In every species of industry there are three things: theory, application and execution. Hence three kinds of labourers; the man of science, the undertaker, and the workman,
All are obliged to expend more or less before they can receive, and especially the undertaker.
These advances are furnished by anterior economies, and are called capitals.
The man of science and the workman are regularly compensated by the undertaker; but he has no benefit but in proportion to the success of his fabrication.
It is indispensable that the labors most necessary should be the most moderately recompensed.
This is true most especially of those relative to agricultural industry. This has moreover the inconvenience that the agricultural undertaker cannot make up for the mediocrity of his profits by the great extension of his business.
Accordingly this profession has no attractions for the rich.
The proprietors of land who do not cultivate it are strangers to agricultural industry.
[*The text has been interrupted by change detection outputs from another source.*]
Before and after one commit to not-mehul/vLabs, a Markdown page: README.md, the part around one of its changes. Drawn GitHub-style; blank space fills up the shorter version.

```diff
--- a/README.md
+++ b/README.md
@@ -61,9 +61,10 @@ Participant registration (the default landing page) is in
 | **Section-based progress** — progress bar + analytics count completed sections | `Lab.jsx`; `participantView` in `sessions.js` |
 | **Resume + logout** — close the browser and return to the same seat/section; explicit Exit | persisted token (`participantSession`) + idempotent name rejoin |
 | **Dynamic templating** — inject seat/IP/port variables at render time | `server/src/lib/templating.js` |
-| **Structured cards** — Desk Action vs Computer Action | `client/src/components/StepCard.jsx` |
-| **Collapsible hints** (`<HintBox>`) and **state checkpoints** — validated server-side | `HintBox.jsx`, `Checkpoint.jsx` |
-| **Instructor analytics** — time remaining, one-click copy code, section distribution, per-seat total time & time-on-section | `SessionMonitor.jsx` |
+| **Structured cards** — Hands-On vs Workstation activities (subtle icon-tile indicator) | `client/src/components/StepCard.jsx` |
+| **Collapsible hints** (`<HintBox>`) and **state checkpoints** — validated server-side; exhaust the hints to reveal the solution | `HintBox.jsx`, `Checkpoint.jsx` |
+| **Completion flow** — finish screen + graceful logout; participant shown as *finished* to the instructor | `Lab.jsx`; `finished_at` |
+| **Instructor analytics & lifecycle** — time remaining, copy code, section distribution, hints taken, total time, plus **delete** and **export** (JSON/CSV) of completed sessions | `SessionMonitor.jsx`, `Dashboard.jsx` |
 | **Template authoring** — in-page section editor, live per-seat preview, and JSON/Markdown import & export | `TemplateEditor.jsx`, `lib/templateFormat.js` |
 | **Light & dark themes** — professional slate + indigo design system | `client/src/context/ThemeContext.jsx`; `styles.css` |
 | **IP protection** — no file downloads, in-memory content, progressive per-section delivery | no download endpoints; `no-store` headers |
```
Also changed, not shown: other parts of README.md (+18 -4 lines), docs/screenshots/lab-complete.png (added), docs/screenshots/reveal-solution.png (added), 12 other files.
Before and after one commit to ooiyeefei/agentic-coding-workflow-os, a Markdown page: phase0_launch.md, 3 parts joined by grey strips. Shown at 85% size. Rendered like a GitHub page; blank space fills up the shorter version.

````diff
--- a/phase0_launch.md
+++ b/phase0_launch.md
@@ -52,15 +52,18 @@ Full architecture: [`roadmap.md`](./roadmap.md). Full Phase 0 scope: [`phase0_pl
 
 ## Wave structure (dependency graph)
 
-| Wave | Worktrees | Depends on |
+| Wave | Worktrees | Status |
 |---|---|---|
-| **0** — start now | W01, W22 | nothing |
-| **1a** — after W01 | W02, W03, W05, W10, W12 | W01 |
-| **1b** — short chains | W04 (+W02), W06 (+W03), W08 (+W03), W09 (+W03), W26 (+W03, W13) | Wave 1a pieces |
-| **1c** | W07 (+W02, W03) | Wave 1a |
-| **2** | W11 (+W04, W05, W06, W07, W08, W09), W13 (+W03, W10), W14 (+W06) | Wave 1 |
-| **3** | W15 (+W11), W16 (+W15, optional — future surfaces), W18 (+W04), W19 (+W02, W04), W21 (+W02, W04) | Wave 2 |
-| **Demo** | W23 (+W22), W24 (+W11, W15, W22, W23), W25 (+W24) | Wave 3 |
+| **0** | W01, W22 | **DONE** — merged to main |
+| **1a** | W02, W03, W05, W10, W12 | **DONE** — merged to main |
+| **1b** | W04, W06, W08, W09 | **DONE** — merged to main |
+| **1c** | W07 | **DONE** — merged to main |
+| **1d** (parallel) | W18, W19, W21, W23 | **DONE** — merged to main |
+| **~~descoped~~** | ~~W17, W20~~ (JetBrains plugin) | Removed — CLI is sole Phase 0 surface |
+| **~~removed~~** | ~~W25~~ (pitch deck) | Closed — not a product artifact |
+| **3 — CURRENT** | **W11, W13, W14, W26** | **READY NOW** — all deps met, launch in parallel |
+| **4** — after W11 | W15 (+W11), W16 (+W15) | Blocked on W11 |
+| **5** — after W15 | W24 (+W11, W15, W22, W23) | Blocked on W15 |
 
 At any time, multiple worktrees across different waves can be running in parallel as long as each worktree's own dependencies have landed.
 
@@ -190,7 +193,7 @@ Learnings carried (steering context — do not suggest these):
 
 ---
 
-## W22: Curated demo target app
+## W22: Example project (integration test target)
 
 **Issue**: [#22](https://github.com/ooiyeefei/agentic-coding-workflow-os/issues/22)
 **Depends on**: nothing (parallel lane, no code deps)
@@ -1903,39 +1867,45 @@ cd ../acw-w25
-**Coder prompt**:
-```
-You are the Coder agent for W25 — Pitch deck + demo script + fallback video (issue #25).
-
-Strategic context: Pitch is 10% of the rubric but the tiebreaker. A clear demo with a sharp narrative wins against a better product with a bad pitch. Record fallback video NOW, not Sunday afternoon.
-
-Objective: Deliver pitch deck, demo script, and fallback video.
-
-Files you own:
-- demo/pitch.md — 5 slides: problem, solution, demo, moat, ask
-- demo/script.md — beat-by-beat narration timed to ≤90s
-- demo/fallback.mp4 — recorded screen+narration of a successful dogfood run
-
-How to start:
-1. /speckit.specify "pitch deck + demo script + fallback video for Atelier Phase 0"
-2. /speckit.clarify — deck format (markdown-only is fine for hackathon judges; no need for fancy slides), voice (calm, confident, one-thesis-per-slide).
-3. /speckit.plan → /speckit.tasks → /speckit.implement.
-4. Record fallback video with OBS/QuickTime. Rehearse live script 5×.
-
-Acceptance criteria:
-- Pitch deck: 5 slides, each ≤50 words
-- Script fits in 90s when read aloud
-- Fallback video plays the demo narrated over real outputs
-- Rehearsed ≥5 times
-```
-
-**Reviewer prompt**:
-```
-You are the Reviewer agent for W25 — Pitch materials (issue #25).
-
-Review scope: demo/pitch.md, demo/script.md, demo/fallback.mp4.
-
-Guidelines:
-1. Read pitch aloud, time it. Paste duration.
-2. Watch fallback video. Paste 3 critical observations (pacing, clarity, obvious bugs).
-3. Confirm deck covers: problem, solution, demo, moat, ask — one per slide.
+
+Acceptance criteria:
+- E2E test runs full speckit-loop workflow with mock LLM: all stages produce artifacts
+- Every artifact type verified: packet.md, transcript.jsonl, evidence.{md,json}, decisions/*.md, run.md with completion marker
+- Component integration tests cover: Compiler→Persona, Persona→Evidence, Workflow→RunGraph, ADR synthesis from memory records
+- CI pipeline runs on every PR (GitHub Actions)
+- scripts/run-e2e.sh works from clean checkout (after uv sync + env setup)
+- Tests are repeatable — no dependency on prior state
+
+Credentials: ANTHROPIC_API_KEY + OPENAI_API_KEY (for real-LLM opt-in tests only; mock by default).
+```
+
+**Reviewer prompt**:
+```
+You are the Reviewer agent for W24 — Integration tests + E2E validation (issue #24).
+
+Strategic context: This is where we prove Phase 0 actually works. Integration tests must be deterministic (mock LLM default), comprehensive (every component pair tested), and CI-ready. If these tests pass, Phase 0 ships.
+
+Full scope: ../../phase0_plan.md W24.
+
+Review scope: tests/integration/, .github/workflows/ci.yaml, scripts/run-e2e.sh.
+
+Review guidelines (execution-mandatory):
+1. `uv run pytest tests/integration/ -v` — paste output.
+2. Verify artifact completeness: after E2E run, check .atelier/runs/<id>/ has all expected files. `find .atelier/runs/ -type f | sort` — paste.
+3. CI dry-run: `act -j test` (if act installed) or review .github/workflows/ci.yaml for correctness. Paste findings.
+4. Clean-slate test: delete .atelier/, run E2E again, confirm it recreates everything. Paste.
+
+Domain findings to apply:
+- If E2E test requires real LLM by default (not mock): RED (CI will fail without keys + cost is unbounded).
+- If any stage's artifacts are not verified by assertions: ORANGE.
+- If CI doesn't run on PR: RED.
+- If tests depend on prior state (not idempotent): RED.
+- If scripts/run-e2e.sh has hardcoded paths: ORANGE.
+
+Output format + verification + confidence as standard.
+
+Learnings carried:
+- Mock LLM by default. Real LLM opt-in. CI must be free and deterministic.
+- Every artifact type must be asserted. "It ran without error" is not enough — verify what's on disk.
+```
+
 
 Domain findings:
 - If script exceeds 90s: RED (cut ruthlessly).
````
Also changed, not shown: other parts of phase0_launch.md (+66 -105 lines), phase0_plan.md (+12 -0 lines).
They are merely lenders of funds.
They dispose of them according to the convenience of those whom they can engage to labor them.
There are four sorts of undertakers; two with greater or smaller means, the lessees of great and small farms; and two almost without means, those who farm on shares and labourers.
Hence four species of cultivation essentially different.
The division into great and small culture is insufficient and subject to ambiguity.
Agriculture then is the first of arts in relation to necessity, but not in regard to riches.
It is because our means of subsistence and our means of existence are two very different things, and we are wrong to confound them.